Gist of Important National Administrative Committees Report (First) Administrative Reforms Commission (1966-72)
Gist of Important National Administrative Committees Report
(First) Administrative Reforms Commission (1966-72)
Our terms of reference are too wide in scope to be covered exhaustively within the limited time. We have, however, made a critical survey of the present scene and in the course of this survey we have made it a point to study in detail a number of the situations now facing us. We feel, therefore, that our recommendations for remedial measures are not just broad generalisations like the Ten Commandments but are precise as steps or as starting points for the agencies concerned with the work of implementation, For example, in regard to regulations pertaining to discipline, for instance, we have gone even to the extent of including in our Report an exhaustive draft bill entitled the ‘Civil Services Bill”, the enactment of which, we feel, will transform the present amorphous position into one of clarity and facility of administration.
The administrative machinery, of which bureaucracy is only a part, is after all an instrument which the people have to use in managing their affairs.
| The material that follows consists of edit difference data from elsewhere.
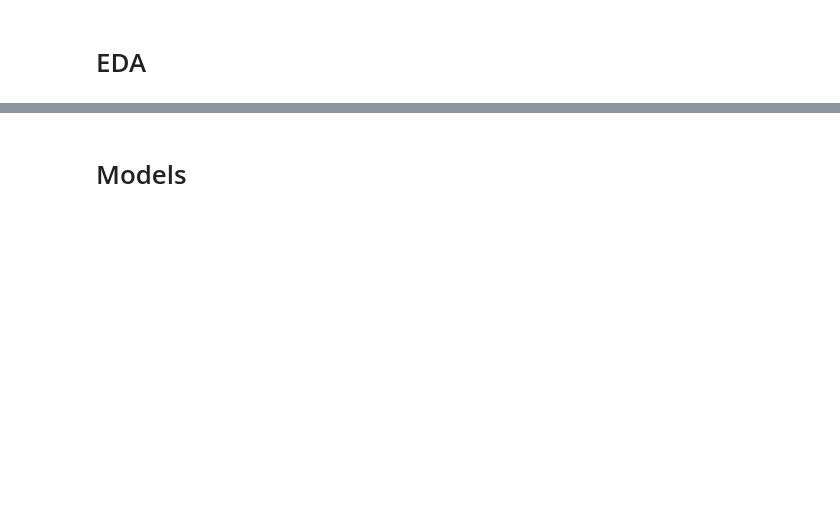
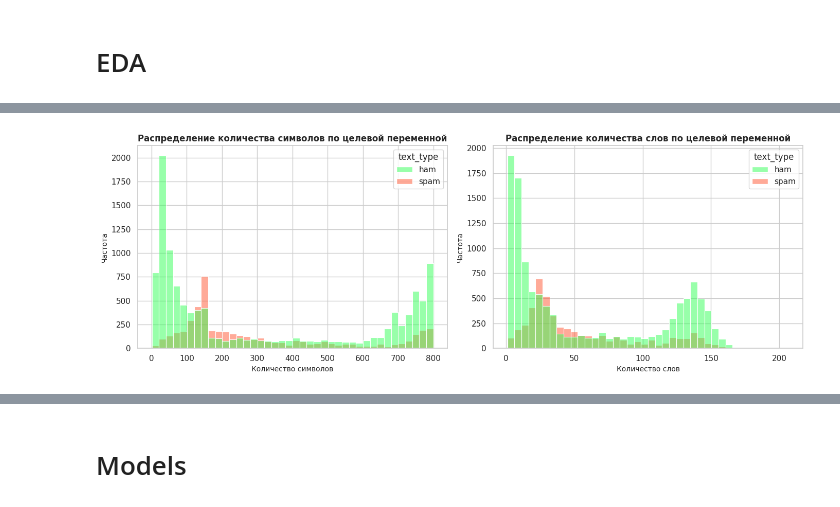
Before and after one commit to diana1915/spam_project, a Jupyter notebook: VK_spam.ipynb, the cells around one changed output, grey strips where cells are left out. Cells and saved outputs as stored; diff of their text form; code cells hidden in the pictures; blank space fills up the shorter version.

```diff
--- a/VK_spam.ipynb
+++ b/VK_spam.ipynb
@@ -16,0 +100,5 @@ test_df = pd.read_csv('/content/drive/MyDrive/VK/test_spam.csv')
+# %%
+# Исследуем числовые характеристики текстов
+df['chars'] = df['text'].apply(len)
+df['words'] = df['text'].apply(lambda x: len(nltk.word_tokenize(x)))
+df['sentence'] = df['text'].apply(lambda x: len(nltk.sent_tokenize(x)))
@@ -16,0 +143,23 @@ test_df = pd.read_csv('/content/drive/MyDrive/VK/test_spam.csv')
+# %%
+# Создание фигуры
+plt.figure(figsize=(14, 5))
+
+# Первый график: распределение длины символов для легитимных и спам-сообщений
+plt.subplot(1, 2, 1)  # 1 строка, 2 столбца, первый график
+sns.histplot(data=df, x='chars', hue='text_type', palette=['#33FF57', '#FF5733'], bins=40)
+plt.xlabel('Количество символов', fontsize=10)
+plt.ylabel('Частота', fontsize=10)
+plt.title('Распределение количества символов по целевой переменной', fontsize=12, fontweight='bold')
+
+# Второй график: распределение количества слов для легитимных и спам-сообщений
+plt.subplot(1, 2, 2)  # 1 строка, 2 столбца, второй график
+sns.histplot(data=df, x='words', hue='text_type', palette=['#33FF57', '#FF5733'], bins=40)
+plt.xlabel('Количество слов', fontsize=10)
+plt.ylabel('Частота', fontsize=10)
+plt.title('Распределение количества слов по целевой переменной', fontsize=12, fontweight='bold')
+
+# Отображение графиков
+plt.tight_layout()
+plt.show()
+# %% [output]
+[figure, added]
```
Also changed, not shown: parts of 36 cells of this notebook.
Basically as implying food, water, air and shelter, these affairs are changeless. But the means of provision, production and improvisation are ever-changing, more so in the present age of scientific innovation. The administrative machinery should, therefore, be capable of change so as to be able to keep pace with the changing patterns in provision, production and improvisation. of the administrative machinery may remain the same, there can be no permanent and rigid framework for every detail in its structure. There will always be problems which require impartial objective assessment and which, sometimes, can be tackled only by the trial and error approach.The maintenance of the administrative machinery is, therefore, a continuous task requiring constant attention from the people.
The human element is the dominant one in the administrative set-up. Any flaw which upsets this human element operates as an inhibition and will so lead to efficiency . A half century ago, or even a quarter of a century ago, implicit obedience to authority was regarded as film only rule and efficiency was sought to be maintained by fear of punishment in a traditional master-servant relationship. Authority once entrenched, made its own rules to create and perpetuate its own privileges, status and caste. But, today, as democracy has taken deep enough roots in our soil, this master-servant relationship has given place to a give-and-take relationship in which what man owes to society is weighed against what society owes him in return. This new relationship which is enshrined in our Constitution is, however, different from the give and- take bargains for commodities and services in the market because it recognises that society must survive if the individual is to live well and that, therefore, in the face of a common danger the interests of society must prevail over those of the individual.
This new give-and-take relationship can never be so precise as the alder one of implicit obedience to authority.It is ever subject to debate and negotiation. Those immersed in the old traditions of implicit obedience - and there are many of them – are horror struck at the present day manifestations of defiance of authority.They are right,though it may be said that they have failed to distinguish what gives rise to disruptive negativistic behaviour, from what encourages inventiveness and initiative, But neither they - nor, even, those champions of the new relationship have taken the trouble of overhauling the administrative machinery for meeting the new needs. Administrative leadership, unlike social or political leadership, has long suffered from grievous neglect.
We believe that an administrator is not born overnight. He cannot be created by a simple test which he takes on the basis merely of an average general college education. He has to be created through a conscious-process of career development. The top civil servant is one who should possess several specialities. He is a man which should develop specific skills and acquire a vast experience of handling men and matters both at the desk and in the field.